• _Instructions to follow_
The answer must be a single number: the count of lines in the data below that hold the word "width".

___ Dataset ___

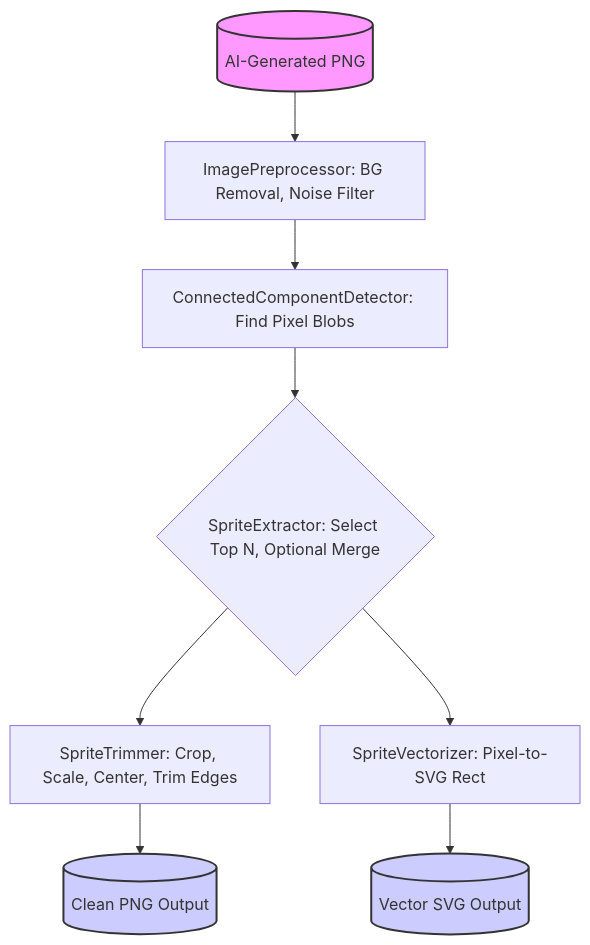
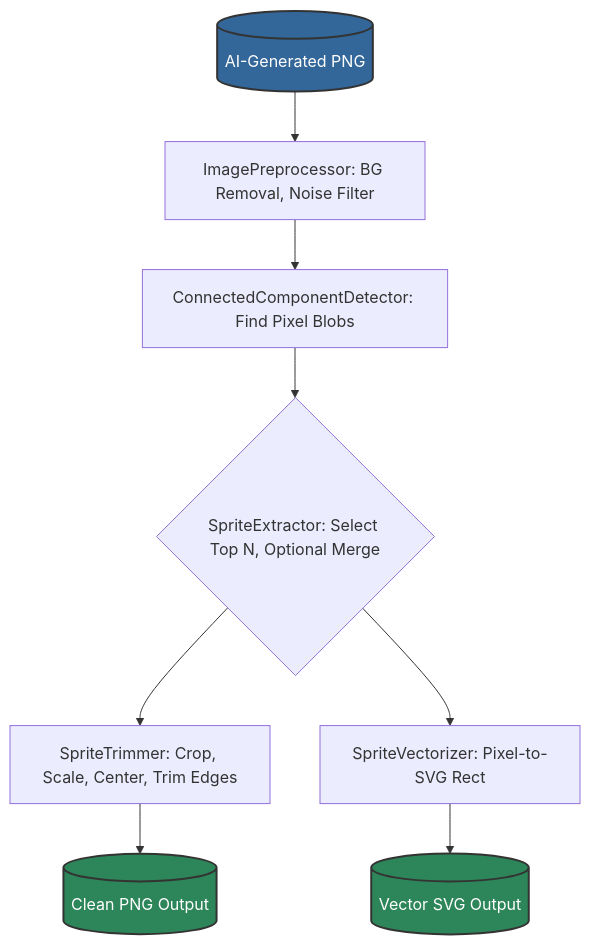
The diagram in README.md (jakepalanca/PngToVectConverter), drawn with Mermaid before and after one commit.

Commit message:
Update README styles for diagram elements to enhance visual clarity

````diff
--- a/README.md
+++ b/README.md
@@ -107,14 +107,14 @@
 ```mermaid
 graph TD
     A[(AI-Generated PNG)] --> B[ImagePreprocessor: BG Removal, Noise Filter]
     B --> C[ConnectedComponentDetector: Find Pixel Blobs]
     C --> D{SpriteExtractor: Select Top N, Optional Merge}
     D --> E[SpriteTrimmer: Crop, Scale, Center, Trim Edges]
     D --> F[SpriteVectorizer: Pixel-to-SVG Rect]
     E --> G[(Clean PNG Output)]
     F --> H[(Vector SVG Output)]
 
-    style A fill:#f9f,stroke:#333,stroke-width:2px
-    style G fill:#ccf,stroke:#333,stroke-width:2px
-    style H fill:#ccf,stroke:#333,stroke-width:2px
+    style A fill:#336699,stroke:#333,stroke-width:2px,color:#fff
+    style G fill:#2D8659,stroke:#333,stroke-width:2px,color:#fff
+    style H fill:#2D8659,stroke:#333,stroke-width:2px,color:#fff
 ```
````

___

• _Exercise solution_
6